== Your instructions ==
What you need to do is retype every entry exactly as written.

Source data
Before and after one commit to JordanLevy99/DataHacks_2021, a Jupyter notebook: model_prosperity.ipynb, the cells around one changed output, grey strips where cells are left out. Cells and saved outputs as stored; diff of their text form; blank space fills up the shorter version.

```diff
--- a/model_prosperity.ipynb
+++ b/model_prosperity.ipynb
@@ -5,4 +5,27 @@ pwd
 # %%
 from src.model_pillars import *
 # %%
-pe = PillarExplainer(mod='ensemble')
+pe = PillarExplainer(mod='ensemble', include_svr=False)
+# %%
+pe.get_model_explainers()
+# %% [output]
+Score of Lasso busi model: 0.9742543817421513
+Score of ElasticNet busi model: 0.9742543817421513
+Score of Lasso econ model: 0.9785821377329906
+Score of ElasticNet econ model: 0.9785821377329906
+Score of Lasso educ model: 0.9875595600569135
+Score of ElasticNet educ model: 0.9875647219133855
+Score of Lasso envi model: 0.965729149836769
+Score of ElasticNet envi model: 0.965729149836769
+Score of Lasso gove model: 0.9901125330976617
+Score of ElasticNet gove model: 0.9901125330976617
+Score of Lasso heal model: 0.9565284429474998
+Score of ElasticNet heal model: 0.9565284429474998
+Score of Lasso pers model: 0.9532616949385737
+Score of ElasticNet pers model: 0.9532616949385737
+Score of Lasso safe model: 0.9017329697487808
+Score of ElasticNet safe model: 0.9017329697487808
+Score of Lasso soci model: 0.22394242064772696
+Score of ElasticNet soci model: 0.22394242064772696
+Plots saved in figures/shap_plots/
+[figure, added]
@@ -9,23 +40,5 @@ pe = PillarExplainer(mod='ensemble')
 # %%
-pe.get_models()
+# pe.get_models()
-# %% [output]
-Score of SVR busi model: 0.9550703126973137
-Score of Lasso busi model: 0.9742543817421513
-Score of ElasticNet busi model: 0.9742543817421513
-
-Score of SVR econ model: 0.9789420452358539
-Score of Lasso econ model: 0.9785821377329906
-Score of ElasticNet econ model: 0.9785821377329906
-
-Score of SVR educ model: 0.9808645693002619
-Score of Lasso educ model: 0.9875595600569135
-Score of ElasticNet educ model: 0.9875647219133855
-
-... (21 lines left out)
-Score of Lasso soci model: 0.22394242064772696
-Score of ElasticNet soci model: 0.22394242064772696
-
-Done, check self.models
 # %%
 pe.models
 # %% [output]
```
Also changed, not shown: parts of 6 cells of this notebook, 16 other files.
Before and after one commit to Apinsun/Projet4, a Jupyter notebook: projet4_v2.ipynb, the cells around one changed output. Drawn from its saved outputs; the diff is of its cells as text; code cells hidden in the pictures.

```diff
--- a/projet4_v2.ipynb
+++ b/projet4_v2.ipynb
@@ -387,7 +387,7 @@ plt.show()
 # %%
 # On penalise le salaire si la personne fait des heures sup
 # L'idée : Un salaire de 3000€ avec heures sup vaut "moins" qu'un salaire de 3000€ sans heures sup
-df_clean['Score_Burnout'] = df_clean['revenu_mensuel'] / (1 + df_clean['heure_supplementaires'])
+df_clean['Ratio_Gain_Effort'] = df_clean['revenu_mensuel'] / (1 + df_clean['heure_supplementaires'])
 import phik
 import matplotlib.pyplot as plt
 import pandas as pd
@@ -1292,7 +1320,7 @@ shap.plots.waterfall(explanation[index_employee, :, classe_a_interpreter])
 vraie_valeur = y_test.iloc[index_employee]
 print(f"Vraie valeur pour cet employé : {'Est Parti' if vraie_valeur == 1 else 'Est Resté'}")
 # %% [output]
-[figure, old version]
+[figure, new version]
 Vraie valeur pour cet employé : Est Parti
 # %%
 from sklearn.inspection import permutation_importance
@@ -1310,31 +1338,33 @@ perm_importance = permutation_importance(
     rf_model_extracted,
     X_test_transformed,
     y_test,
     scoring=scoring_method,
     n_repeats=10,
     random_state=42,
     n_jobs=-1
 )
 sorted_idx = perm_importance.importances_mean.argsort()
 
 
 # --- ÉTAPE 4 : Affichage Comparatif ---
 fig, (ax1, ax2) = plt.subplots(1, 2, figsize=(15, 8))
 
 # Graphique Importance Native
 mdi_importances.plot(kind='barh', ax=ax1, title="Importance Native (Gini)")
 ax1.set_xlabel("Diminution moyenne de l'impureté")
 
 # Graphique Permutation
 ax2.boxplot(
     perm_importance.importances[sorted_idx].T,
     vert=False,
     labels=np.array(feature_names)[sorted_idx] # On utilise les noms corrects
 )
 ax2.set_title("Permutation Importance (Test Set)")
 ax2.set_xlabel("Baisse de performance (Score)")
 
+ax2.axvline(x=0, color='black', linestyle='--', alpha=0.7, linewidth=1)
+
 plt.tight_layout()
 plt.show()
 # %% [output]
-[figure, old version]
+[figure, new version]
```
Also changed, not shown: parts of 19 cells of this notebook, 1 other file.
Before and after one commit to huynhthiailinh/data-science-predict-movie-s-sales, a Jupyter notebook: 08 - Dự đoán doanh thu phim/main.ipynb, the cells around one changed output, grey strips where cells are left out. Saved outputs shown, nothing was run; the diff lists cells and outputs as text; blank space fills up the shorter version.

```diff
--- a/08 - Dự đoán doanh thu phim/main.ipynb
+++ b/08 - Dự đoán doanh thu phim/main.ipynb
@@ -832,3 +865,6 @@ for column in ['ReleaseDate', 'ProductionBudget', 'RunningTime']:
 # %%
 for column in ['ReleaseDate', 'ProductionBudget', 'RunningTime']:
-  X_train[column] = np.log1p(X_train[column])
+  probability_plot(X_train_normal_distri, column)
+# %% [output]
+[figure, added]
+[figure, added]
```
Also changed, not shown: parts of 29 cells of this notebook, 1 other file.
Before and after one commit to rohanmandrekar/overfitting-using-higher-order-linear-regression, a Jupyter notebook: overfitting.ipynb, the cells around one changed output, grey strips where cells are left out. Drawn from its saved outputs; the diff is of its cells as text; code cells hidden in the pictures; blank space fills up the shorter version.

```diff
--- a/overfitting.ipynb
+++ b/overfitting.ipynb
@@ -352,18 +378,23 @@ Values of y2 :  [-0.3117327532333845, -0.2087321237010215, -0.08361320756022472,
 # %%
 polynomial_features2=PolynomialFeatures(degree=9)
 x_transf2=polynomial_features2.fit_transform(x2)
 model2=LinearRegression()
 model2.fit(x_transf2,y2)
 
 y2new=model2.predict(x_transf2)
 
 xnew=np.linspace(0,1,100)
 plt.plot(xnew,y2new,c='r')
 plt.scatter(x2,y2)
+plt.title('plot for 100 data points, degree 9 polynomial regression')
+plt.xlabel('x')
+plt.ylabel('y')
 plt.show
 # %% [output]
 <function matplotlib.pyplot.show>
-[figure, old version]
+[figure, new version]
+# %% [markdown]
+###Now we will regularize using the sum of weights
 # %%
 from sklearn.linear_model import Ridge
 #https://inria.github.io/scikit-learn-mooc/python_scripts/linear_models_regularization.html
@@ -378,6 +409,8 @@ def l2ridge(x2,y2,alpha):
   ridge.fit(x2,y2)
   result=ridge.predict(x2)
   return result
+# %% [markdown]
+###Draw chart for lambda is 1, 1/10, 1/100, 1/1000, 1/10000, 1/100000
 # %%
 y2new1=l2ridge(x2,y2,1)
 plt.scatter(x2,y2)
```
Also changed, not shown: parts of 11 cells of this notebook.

== Solution ==
Before and after one commit to JordanLevy99/DataHacks_2021, a Jupyter notebook: model_prosperity.ipynb, the cells around one changed output, grey strips where cells are left out. Cells and saved outputs as stored; diff of their text form; blank space fills up the shorter version.

```diff
--- a/model_prosperity.ipynb
+++ b/model_prosperity.ipynb
@@ -5,4 +5,27 @@ pwd
 # %%
 from src.model_pillars import *
 # %%
-pe = PillarExplainer(mod='ensemble')
+pe = PillarExplainer(mod='ensemble', include_svr=False)
+# %%
+pe.get_model_explainers()
+# %% [output]
+Score of Lasso busi model: 0.9742543817421513
+Score of ElasticNet busi model: 0.9742543817421513
+Score of Lasso econ model: 0.9785821377329906
+Score of ElasticNet econ model: 0.9785821377329906
+Score of Lasso educ model: 0.9875595600569135
+Score of ElasticNet educ model: 0.9875647219133855
+Score of Lasso envi model: 0.965729149836769
+Score of ElasticNet envi model: 0.965729149836769
+Score of Lasso gove model: 0.9901125330976617
+Score of ElasticNet gove model: 0.9901125330976617
+Score of Lasso heal model: 0.9565284429474998
+Score of ElasticNet heal model: 0.9565284429474998
+Score of Lasso pers model: 0.9532616949385737
+Score of ElasticNet pers model: 0.9532616949385737
+Score of Lasso safe model: 0.9017329697487808
+Score of ElasticNet safe model: 0.9017329697487808
+Score of Lasso soci model: 0.22394242064772696
+Score of ElasticNet soci model: 0.22394242064772696
+Plots saved in figures/shap_plots/
+[figure, added]
@@ -9,23 +40,5 @@ pe = PillarExplainer(mod='ensemble')
 # %%
-pe.get_models()
+# pe.get_models()
-# %% [output]
-Score of SVR busi model: 0.9550703126973137
-Score of Lasso busi model: 0.9742543817421513
-Score of ElasticNet busi model: 0.9742543817421513
-
-Score of SVR econ model: 0.9789420452358539
-Score of Lasso econ model: 0.9785821377329906
-Score of ElasticNet econ model: 0.9785821377329906
-
-Score of SVR educ model: 0.9808645693002619
-Score of Lasso educ model: 0.9875595600569135
-Score of ElasticNet educ model: 0.9875647219133855
-
-... (21 lines left out)
-Score of Lasso soci model: 0.22394242064772696
-Score of ElasticNet soci model: 0.22394242064772696
-
-Done, check self.models
 # %%
 pe.models
 # %% [output]
```
Also changed, not shown: parts of 6 cells of this notebook, 16 other files.
Before and after one commit to Apinsun/Projet4, a Jupyter notebook: projet4_v2.ipynb, the cells around one changed output. Drawn from its saved outputs; the diff is of its cells as text; code cells hidden in the pictures.

```diff
--- a/projet4_v2.ipynb
+++ b/projet4_v2.ipynb
@@ -387,7 +387,7 @@ plt.show()
 # %%
 # On penalise le salaire si la personne fait des heures sup
 # L'idée : Un salaire de 3000€ avec heures sup vaut "moins" qu'un salaire de 3000€ sans heures sup
-df_clean['Score_Burnout'] = df_clean['revenu_mensuel'] / (1 + df_clean['heure_supplementaires'])
+df_clean['Ratio_Gain_Effort'] = df_clean['revenu_mensuel'] / (1 + df_clean['heure_supplementaires'])
 import phik
 import matplotlib.pyplot as plt
 import pandas as pd
@@ -1292,7 +1320,7 @@ shap.plots.waterfall(explanation[index_employee, :, classe_a_interpreter])
 vraie_valeur = y_test.iloc[index_employee]
 print(f"Vraie valeur pour cet employé : {'Est Parti' if vraie_valeur == 1 else 'Est Resté'}")
 # %% [output]
-[figure, old version]
+[figure, new version]
 Vraie valeur pour cet employé : Est Parti
 # %%
 from sklearn.inspection import permutation_importance
@@ -1310,31 +1338,33 @@ perm_importance = permutation_importance(
     rf_model_extracted,
     X_test_transformed,
     y_test,
     scoring=scoring_method,
     n_repeats=10,
     random_state=42,
     n_jobs=-1
 )
 sorted_idx = perm_importance.importances_mean.argsort()
 
 
 # --- ÉTAPE 4 : Affichage Comparatif ---
 fig, (ax1, ax2) = plt.subplots(1, 2, figsize=(15, 8))
 
 # Graphique Importance Native
 mdi_importances.plot(kind='barh', ax=ax1, title="Importance Native (Gini)")
 ax1.set_xlabel("Diminution moyenne de l'impureté")
 
 # Graphique Permutation
 ax2.boxplot(
     perm_importance.importances[sorted_idx].T,
     vert=False,
     labels=np.array(feature_names)[sorted_idx] # On utilise les noms corrects
 )
 ax2.set_title("Permutation Importance (Test Set)")
 ax2.set_xlabel("Baisse de performance (Score)")
 
+ax2.axvline(x=0, color='black', linestyle='--', alpha=0.7, linewidth=1)
+
 plt.tight_layout()
 plt.show()
 # %% [output]
-[figure, old version]
+[figure, new version]
```
Also changed, not shown: parts of 19 cells of this notebook, 1 other file.
Before and after one commit to huynhthiailinh/data-science-predict-movie-s-sales, a Jupyter notebook: 08 - Dự đoán doanh thu phim/main.ipynb, the cells around one changed output, grey strips where cells are left out. Saved outputs shown, nothing was run; the diff lists cells and outputs as text; blank space fills up the shorter version.

```diff
--- a/08 - Dự đoán doanh thu phim/main.ipynb
+++ b/08 - Dự đoán doanh thu phim/main.ipynb
@@ -832,3 +865,6 @@ for column in ['ReleaseDate', 'ProductionBudget', 'RunningTime']:
 # %%
 for column in ['ReleaseDate', 'ProductionBudget', 'RunningTime']:
-  X_train[column] = np.log1p(X_train[column])
+  probability_plot(X_train_normal_distri, column)
+# %% [output]
+[figure, added]
+[figure, added]
```
Also changed, not shown: parts of 29 cells of this notebook, 1 other file.
Before and after one commit to rohanmandrekar/overfitting-using-higher-order-linear-regression, a Jupyter notebook: overfitting.ipynb, the cells around one changed output, grey strips where cells are left out. Drawn from its saved outputs; the diff is of its cells as text; code cells hidden in the pictures; blank space fills up the shorter version.

```diff
--- a/overfitting.ipynb
+++ b/overfitting.ipynb
@@ -352,18 +378,23 @@ Values of y2 :  [-0.3117327532333845, -0.2087321237010215, -0.08361320756022472,
 # %%
 polynomial_features2=PolynomialFeatures(degree=9)
 x_transf2=polynomial_features2.fit_transform(x2)
 model2=LinearRegression()
 model2.fit(x_transf2,y2)
 
 y2new=model2.predict(x_transf2)
 
 xnew=np.linspace(0,1,100)
 plt.plot(xnew,y2new,c='r')
 plt.scatter(x2,y2)
+plt.title('plot for 100 data points, degree 9 polynomial regression')
+plt.xlabel('x')
+plt.ylabel('y')
 plt.show
 # %% [output]
 <function matplotlib.pyplot.show>
-[figure, old version]
+[figure, new version]
+# %% [markdown]
+###Now we will regularize using the sum of weights
 # %%
 from sklearn.linear_model import Ridge
 #https://inria.github.io/scikit-learn-mooc/python_scripts/linear_models_regularization.html
@@ -378,6 +409,8 @@ def l2ridge(x2,y2,alpha):
   ridge.fit(x2,y2)
   result=ridge.predict(x2)
   return result
+# %% [markdown]
+###Draw chart for lambda is 1, 1/10, 1/100, 1/1000, 1/10000, 1/100000
 # %%
 y2new1=l2ridge(x2,y2,1)
 plt.scatter(x2,y2)
```
Also changed, not shown: parts of 11 cells of this notebook.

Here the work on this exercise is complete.